## WHAT YOU SHOULD DO
Copy out all of the data below exactly, so that no word differs from the original.

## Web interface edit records
▽

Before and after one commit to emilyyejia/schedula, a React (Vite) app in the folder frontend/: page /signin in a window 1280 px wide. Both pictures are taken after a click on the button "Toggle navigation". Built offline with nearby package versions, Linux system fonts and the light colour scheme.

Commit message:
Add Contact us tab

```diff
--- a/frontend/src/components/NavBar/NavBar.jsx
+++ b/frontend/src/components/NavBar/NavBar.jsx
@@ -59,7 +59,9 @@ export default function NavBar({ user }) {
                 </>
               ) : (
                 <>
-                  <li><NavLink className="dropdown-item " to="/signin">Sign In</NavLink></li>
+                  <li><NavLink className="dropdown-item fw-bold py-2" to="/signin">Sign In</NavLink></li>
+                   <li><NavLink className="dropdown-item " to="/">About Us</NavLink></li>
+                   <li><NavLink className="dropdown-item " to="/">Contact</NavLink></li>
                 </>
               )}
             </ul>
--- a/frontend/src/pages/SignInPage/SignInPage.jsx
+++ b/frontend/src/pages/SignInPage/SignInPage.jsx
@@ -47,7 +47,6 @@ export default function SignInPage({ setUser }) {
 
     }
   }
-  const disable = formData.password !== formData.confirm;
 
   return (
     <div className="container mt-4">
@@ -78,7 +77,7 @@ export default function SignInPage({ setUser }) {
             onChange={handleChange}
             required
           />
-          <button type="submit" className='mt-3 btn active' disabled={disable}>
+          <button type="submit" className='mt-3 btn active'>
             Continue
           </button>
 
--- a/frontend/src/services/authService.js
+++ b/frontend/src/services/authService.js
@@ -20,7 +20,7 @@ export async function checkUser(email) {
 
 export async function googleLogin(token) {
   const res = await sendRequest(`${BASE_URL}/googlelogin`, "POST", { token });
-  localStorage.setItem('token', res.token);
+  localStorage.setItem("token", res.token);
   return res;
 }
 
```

△

## ANSWER FOR THIS EXERCISE
Before and after one commit to emilyyejia/schedula, a React (Vite) app in the folder frontend/: page /signin in a window 1280 px wide. Both pictures are taken after a click on the button "Toggle navigation". Built offline with nearby package versions, Linux system fonts and the light colour scheme.

Commit message:
Add Contact us tab

```diff
--- a/frontend/src/components/NavBar/NavBar.jsx
+++ b/frontend/src/components/NavBar/NavBar.jsx
@@ -59,7 +59,9 @@ export default function NavBar({ user }) {
                 </>
               ) : (
                 <>
-                  <li><NavLink className="dropdown-item " to="/signin">Sign In</NavLink></li>
+                  <li><NavLink className="dropdown-item fw-bold py-2" to="/signin">Sign In</NavLink></li>
+                   <li><NavLink className="dropdown-item " to="/">About Us</NavLink></li>
+                   <li><NavLink className="dropdown-item " to="/">Contact</NavLink></li>
                 </>
               )}
             </ul>
--- a/frontend/src/pages/SignInPage/SignInPage.jsx
+++ b/frontend/src/pages/SignInPage/SignInPage.jsx
@@ -47,7 +47,6 @@ export default function SignInPage({ setUser }) {
 
     }
   }
-  const disable = formData.password !== formData.confirm;
 
   return (
     <div className="container mt-4">
@@ -78,7 +77,7 @@ export default function SignInPage({ setUser }) {
             onChange={handleChange}
             required
           />
-          <button type="submit" className='mt-3 btn active' disabled={disable}>
+          <button type="submit" className='mt-3 btn active'>
             Continue
           </button>
 
--- a/frontend/src/services/authService.js
+++ b/frontend/src/services/authService.js
@@ -20,7 +20,7 @@ export async function checkUser(email) {
 
 export async function googleLogin(token) {
   const res = await sendRequest(`${BASE_URL}/googlelogin`, "POST", { token });
-  localStorage.setItem('token', res.token);
+  localStorage.setItem("token", res.token);
   return res;
 }
 
```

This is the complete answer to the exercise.